"It will pain us if we are to see the image of civil servants built across decades be destroyed in a flash," the letter read.

In addition, about 400 Executive Officers (EOs) wrote an open letter addressed to Hongkongers, the media, the CE, all members of the Executive Council, all politically appointed officials, as well as Commissioner of the Hong Kong Police Force.

Saying the CE and related government officials have failed to bear responsibility for solving the problems, they also condemned the police force for having possibly colluded with the triad-linked mob, while reiterating they would remain impartial and serve the Hong Kong society.

Sign of deepening political crisis

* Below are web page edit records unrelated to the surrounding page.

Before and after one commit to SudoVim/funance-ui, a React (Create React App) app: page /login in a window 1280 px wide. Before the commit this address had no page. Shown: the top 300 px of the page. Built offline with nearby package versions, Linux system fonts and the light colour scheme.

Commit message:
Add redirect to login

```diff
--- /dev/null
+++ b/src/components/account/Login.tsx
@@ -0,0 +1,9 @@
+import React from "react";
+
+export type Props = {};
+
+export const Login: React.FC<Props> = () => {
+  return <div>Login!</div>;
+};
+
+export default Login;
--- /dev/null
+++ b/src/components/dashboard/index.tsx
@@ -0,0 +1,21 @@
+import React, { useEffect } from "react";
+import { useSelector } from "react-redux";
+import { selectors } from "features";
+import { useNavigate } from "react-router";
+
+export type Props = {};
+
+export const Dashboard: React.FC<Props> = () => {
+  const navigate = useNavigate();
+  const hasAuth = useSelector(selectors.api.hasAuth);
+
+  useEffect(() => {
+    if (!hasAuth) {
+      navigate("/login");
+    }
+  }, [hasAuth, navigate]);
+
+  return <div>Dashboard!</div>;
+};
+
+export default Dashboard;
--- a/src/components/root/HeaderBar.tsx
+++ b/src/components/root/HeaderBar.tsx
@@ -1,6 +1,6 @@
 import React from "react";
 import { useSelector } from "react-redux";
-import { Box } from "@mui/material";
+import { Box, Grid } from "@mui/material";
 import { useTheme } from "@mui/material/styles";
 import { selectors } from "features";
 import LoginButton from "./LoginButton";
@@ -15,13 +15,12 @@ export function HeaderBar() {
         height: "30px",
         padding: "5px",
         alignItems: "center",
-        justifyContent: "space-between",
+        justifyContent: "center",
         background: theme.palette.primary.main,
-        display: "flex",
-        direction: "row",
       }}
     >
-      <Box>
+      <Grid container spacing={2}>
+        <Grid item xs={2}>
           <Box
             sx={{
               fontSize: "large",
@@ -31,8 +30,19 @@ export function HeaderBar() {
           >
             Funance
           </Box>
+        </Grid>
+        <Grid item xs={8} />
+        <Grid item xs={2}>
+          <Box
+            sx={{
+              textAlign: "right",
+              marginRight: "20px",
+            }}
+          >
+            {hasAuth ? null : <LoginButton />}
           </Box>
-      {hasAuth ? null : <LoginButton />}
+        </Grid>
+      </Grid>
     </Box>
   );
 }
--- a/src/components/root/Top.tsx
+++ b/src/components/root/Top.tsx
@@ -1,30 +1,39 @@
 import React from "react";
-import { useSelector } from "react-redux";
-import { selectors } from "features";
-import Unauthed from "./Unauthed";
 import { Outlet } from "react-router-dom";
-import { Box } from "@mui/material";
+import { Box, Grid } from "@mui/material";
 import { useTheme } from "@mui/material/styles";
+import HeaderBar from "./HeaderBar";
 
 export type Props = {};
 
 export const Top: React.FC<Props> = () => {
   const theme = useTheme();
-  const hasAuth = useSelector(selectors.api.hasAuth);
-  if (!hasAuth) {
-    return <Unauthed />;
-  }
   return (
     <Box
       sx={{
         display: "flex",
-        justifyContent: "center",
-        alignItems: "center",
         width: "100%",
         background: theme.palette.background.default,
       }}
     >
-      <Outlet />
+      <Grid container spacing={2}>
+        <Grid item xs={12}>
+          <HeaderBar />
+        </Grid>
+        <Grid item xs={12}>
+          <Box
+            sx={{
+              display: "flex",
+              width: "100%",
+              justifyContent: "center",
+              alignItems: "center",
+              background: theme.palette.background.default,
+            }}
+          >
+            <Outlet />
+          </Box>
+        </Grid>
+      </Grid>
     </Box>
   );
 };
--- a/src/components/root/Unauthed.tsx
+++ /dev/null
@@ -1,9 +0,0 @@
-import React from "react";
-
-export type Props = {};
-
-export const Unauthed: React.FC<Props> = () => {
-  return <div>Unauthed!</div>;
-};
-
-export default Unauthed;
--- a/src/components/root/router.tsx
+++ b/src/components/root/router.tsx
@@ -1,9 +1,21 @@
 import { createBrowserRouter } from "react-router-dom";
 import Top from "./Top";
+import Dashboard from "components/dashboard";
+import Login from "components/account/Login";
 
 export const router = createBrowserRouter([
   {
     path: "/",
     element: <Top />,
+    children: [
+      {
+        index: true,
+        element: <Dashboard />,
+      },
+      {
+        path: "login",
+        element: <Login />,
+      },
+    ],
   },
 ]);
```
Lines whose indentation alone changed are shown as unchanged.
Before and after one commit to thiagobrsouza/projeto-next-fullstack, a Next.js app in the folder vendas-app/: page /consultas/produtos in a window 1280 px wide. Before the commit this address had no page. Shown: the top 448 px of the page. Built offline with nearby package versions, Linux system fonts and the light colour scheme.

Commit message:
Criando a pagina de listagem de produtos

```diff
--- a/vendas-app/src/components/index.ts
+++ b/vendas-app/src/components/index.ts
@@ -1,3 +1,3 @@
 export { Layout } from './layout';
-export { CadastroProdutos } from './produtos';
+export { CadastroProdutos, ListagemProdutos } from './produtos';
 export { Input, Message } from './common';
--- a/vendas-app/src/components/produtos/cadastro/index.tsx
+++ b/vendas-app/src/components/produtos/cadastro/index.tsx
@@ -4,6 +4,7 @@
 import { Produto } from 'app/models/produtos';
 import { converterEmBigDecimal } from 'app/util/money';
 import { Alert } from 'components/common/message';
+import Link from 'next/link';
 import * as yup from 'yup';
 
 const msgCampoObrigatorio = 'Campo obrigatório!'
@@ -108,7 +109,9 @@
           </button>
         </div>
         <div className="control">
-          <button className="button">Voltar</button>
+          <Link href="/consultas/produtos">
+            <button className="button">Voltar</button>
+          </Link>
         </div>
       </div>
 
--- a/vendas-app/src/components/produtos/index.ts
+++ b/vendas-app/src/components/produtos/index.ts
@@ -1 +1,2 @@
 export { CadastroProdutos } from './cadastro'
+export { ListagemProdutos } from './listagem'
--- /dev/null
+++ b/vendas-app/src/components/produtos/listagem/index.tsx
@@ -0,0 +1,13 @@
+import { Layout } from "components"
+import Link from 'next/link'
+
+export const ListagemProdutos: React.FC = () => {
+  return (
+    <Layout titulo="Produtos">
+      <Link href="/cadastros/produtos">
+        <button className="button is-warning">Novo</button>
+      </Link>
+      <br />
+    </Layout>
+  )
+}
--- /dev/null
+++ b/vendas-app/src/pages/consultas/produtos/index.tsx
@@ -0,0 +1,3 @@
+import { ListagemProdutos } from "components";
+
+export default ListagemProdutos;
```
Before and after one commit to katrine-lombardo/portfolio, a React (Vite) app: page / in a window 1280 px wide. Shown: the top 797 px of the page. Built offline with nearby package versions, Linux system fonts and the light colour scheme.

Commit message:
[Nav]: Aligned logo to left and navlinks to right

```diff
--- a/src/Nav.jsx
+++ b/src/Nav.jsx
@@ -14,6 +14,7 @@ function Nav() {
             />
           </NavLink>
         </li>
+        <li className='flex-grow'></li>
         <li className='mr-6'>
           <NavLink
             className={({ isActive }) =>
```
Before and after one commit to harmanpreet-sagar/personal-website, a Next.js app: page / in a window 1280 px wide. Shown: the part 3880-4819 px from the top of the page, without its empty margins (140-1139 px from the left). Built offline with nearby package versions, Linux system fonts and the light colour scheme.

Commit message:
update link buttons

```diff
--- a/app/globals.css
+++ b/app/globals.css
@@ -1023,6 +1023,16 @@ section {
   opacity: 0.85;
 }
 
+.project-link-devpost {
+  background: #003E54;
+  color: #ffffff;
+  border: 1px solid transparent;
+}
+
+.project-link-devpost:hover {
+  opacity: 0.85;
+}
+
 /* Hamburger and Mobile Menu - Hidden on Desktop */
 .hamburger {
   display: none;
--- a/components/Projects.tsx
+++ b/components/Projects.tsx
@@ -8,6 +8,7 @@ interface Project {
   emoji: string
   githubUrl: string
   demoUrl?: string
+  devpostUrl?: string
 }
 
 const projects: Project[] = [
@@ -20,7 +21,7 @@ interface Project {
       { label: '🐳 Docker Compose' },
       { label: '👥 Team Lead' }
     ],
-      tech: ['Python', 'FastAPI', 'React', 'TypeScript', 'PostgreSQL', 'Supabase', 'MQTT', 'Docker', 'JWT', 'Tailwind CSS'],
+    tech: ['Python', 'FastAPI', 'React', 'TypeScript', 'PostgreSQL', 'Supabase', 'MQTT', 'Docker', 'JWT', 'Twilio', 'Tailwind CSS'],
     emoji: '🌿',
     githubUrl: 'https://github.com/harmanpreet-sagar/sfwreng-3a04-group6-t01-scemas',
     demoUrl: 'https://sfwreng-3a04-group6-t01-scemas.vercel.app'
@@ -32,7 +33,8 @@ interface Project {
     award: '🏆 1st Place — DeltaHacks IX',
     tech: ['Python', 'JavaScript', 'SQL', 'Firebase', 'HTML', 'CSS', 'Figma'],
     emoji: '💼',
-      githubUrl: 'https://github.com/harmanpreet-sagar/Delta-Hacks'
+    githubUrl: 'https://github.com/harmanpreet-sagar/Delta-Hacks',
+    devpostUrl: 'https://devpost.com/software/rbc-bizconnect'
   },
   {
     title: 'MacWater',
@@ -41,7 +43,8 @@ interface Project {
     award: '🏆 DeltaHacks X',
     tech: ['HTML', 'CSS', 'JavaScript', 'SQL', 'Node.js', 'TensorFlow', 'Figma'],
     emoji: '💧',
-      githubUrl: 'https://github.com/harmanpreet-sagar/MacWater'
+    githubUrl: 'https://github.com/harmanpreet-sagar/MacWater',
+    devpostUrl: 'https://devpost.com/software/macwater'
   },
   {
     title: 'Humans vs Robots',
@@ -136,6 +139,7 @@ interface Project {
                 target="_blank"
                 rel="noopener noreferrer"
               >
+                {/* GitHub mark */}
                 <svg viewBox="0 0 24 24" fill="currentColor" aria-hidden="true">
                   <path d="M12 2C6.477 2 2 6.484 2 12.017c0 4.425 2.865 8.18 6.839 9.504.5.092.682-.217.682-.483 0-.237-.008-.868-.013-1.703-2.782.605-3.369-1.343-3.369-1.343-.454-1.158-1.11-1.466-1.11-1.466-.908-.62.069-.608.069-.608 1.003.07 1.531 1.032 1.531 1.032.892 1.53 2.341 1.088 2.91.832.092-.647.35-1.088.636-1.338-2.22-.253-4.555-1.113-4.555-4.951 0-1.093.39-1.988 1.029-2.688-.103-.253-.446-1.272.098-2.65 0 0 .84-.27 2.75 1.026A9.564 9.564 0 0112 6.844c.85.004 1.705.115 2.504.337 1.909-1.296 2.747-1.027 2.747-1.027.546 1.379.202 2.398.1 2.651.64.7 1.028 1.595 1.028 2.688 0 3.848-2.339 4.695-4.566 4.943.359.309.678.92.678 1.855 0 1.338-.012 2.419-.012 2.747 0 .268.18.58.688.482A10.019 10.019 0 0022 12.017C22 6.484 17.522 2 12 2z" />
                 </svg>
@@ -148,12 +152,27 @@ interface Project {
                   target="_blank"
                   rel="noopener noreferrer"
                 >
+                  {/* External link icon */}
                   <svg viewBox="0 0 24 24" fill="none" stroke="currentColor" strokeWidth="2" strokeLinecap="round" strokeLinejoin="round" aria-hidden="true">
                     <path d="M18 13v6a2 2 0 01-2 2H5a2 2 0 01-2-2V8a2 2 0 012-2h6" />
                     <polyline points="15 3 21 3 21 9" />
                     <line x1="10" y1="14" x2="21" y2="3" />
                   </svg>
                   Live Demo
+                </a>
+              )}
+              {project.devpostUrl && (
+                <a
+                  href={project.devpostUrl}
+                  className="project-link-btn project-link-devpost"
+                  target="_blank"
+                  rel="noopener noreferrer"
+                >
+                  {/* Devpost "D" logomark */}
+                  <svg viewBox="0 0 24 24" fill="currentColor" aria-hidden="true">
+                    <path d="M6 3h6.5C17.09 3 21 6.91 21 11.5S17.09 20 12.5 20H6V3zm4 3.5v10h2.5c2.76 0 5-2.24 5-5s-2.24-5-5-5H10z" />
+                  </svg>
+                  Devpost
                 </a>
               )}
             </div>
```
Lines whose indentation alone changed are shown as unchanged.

While the rally is unprecedented, it is yet another sign of the Hong Kong people's dissatisfaction towards the government's handling of the issues, such as the extradition bill that has since been declared "dead" by Lam.

Former civil service minister, Joseph Wong Wing-ping, told SCMP that the civil servants are publicly disavowing the government's handling of the proposed extradition bill and the protests.

"This is a blow to the government's credibility and an embarrassment," he said.

Not all agree

However, not all government workers approved of the planned march, with some concerned that it would affect public perception of the civil servants' political neutrality, according to SCMP.

Some civil servants posted pictures of their demands pasted on their name cards, but with information that would give their identities away, such as their names and departments, covered up.

The police on the frontlines also appear to stand on the opposite side.

A police officer has voiced out against the protesters, calling them cockroaches who are trying to kill him despite him not doing anything wrong.

He also criticised the civil servants who "sit in their air-conditioned rooms", saying the civil servants are the ones who are the "least qualified" to criticise the police, who have to endure the attacks from protesters.

Police officers have also criticised Matthew Cheung Kin-chung, Hong Kong's No. 2 official, for apologising for the government's failure in stopping the assault in Yuen Long, and for saying the police's handling of the incident has fallen short of the public's expectations.

Expects to receive letter of no objection

While Ngan said they are still awaiting a letter of no objection from the police, he is still confident of getting it.

According to the Hong Kong Free Press, anyone who wants to organise a public procession in Hong Kong must apply for a police letter of no objection.

While it is rare that protests are banned directly, restrictions have been placed on demonstrations twice in the week before.

Ngan added that the rally is going to be peaceful, and that they do not want to see any clashes between the demonstrators and the police.

In addition, 50 to 80 volunteers would marshall the crowd to maintain order during the march.

Top image adapted Simon's Glos World/FacebookChater Garden/Wikipedia